What the task asks: Starting at the top of the records below and ending with the line that contains "Update index.md", print each line exactly as written, skipping the pictures.

□ □ □ □

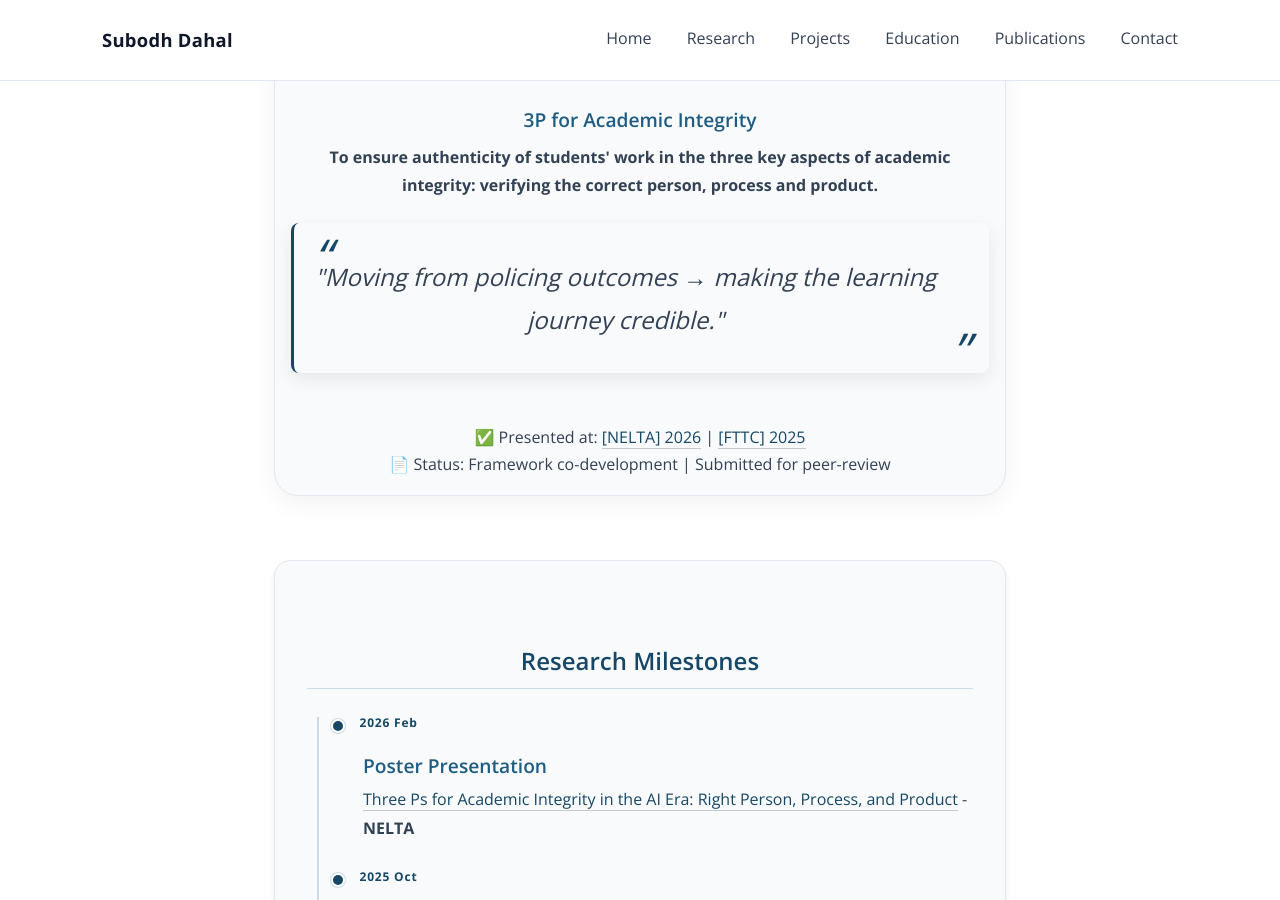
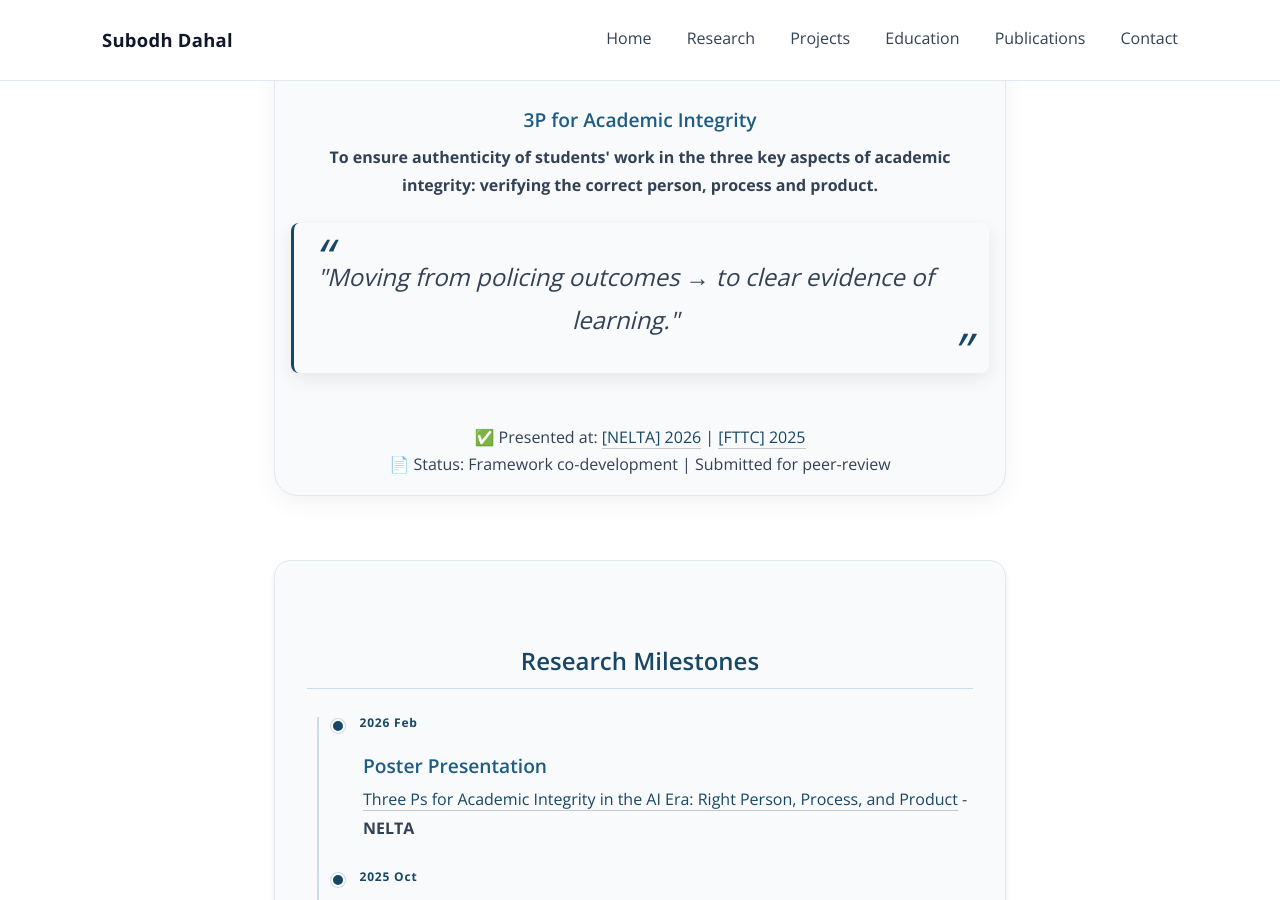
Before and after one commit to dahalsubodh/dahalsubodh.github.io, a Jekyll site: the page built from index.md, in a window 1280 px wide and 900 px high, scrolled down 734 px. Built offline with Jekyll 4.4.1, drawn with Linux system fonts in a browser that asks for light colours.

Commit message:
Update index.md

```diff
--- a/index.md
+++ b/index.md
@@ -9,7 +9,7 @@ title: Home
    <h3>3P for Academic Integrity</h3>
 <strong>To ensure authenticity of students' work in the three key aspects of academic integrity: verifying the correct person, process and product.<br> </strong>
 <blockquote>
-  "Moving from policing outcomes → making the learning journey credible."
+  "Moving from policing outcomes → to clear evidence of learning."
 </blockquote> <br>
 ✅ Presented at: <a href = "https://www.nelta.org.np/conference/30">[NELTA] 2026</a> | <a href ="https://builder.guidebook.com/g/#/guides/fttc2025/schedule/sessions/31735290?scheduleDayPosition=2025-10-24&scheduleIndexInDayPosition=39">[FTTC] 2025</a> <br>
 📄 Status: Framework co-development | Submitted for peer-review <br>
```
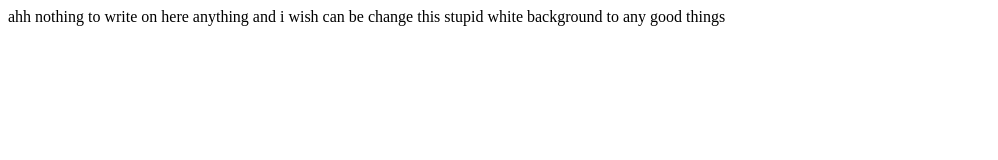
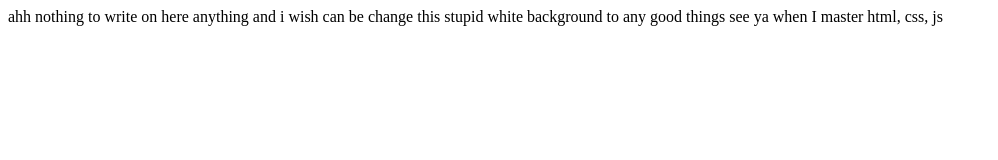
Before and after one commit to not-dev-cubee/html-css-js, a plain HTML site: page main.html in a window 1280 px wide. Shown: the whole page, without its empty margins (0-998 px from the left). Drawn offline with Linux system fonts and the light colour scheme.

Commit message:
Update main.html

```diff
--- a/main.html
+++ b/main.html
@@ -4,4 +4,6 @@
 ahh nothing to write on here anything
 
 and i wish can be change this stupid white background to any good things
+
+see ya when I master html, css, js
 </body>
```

□ □ □ □

Problem solution:
Before and after one commit to dahalsubodh/dahalsubodh.github.io, a Jekyll site: the page built from index.md, in a window 1280 px wide and 900 px high, scrolled down 734 px. Built offline with Jekyll 4.4.1, drawn with Linux system fonts in a browser that asks for light colours.

Commit message:
Update index.md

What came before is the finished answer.